EXERCISE DESCRIPTION — Every line below that contains "module" is to be copied.

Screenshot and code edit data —
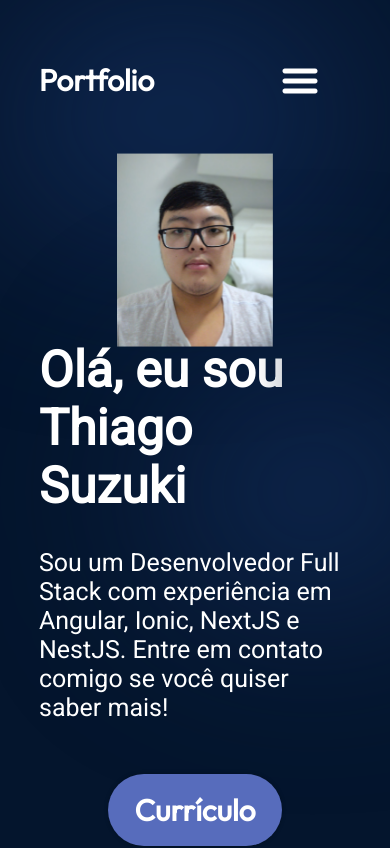
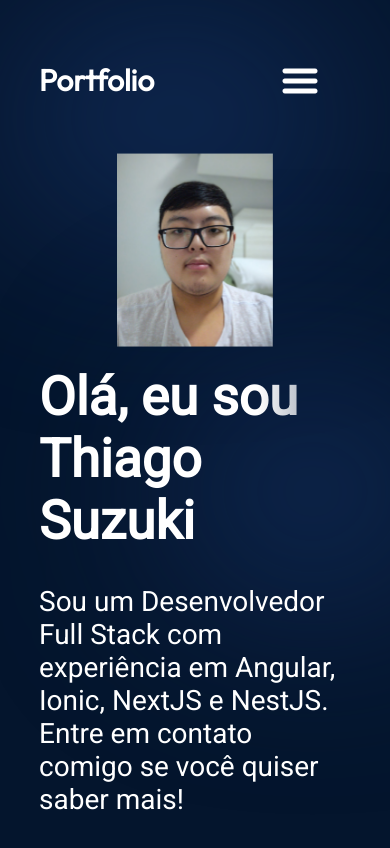
Before and after one commit to thiago-suzuki/my-portfolio, a React (Vite) app: page / in a window 390 px wide. Shown: the top 848 px of the page. Built offline with nearby package versions, Linux system fonts and the light colour scheme.

Commit message:
fix size of letter and space of lmg for mobile

```diff
--- a/src/components/Hero/Hero.module.css
+++ b/src/components/Hero/Hero.module.css
@@ -26,7 +26,7 @@
 }
 
 .title {
-  font-size: 50px;
+  font-size: 53px;
   font-weight: 900;
   margin-bottom: 33px;
   font-family: var(--font-roboto);
@@ -40,7 +40,7 @@
 }
 
 .description {
-  font-size: 25px;
+  font-size: 28px;
   font-family: var(--font-roboto);
   margin-bottom: 52px;
 }
@@ -114,4 +114,8 @@
   .content {
     align-items: center;
   }
+
+  .heroImg {
+    margin-bottom: 25px;
+  }
 }
```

RESPONSE BOX —
--- a/src/components/Hero/Hero.module.css
+++ b/src/components/Hero/Hero.module.css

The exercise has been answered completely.